TASK OBJECTIVE: After reading the entries below, report how many lines have the string "output" in them, giving the number alone.

Edit difference data
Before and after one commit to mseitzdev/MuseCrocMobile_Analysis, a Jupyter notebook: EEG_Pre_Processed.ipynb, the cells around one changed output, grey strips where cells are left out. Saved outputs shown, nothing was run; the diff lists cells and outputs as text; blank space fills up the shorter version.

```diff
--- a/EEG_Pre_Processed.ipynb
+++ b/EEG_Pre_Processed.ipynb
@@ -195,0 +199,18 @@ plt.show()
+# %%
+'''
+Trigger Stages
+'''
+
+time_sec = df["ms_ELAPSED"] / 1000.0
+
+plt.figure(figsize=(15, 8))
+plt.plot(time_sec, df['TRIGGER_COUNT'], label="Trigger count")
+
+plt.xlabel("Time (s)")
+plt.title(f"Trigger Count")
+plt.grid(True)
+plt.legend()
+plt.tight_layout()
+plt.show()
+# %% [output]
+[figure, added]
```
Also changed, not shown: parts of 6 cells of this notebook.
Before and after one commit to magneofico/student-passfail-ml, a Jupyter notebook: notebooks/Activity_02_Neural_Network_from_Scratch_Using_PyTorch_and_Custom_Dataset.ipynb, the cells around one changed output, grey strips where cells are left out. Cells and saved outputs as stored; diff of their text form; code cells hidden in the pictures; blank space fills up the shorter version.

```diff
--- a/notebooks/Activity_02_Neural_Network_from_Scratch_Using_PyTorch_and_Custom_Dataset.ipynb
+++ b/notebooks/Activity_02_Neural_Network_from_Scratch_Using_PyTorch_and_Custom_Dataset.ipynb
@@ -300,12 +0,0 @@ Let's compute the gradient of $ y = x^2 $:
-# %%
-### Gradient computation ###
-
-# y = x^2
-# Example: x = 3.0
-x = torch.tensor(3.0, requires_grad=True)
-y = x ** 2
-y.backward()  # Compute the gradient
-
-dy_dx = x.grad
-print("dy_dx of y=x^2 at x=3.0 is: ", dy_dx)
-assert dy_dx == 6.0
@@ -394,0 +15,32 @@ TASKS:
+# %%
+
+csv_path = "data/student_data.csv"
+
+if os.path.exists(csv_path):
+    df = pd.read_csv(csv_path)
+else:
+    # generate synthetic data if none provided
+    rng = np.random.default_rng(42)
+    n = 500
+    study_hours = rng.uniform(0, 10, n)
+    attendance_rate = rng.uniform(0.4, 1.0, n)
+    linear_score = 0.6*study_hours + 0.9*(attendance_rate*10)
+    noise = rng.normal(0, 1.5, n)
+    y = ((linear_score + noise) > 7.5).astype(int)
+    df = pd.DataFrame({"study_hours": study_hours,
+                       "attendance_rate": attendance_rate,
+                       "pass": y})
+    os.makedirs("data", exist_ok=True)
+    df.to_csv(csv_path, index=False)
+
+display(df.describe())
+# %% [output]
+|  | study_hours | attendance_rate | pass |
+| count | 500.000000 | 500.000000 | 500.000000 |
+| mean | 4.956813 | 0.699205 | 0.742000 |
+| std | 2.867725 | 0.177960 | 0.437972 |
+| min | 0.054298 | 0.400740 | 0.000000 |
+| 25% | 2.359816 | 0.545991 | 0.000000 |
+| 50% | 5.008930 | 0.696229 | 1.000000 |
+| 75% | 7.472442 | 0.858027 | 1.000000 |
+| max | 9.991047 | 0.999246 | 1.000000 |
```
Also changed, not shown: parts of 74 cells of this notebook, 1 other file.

ANSWER SECTION: 4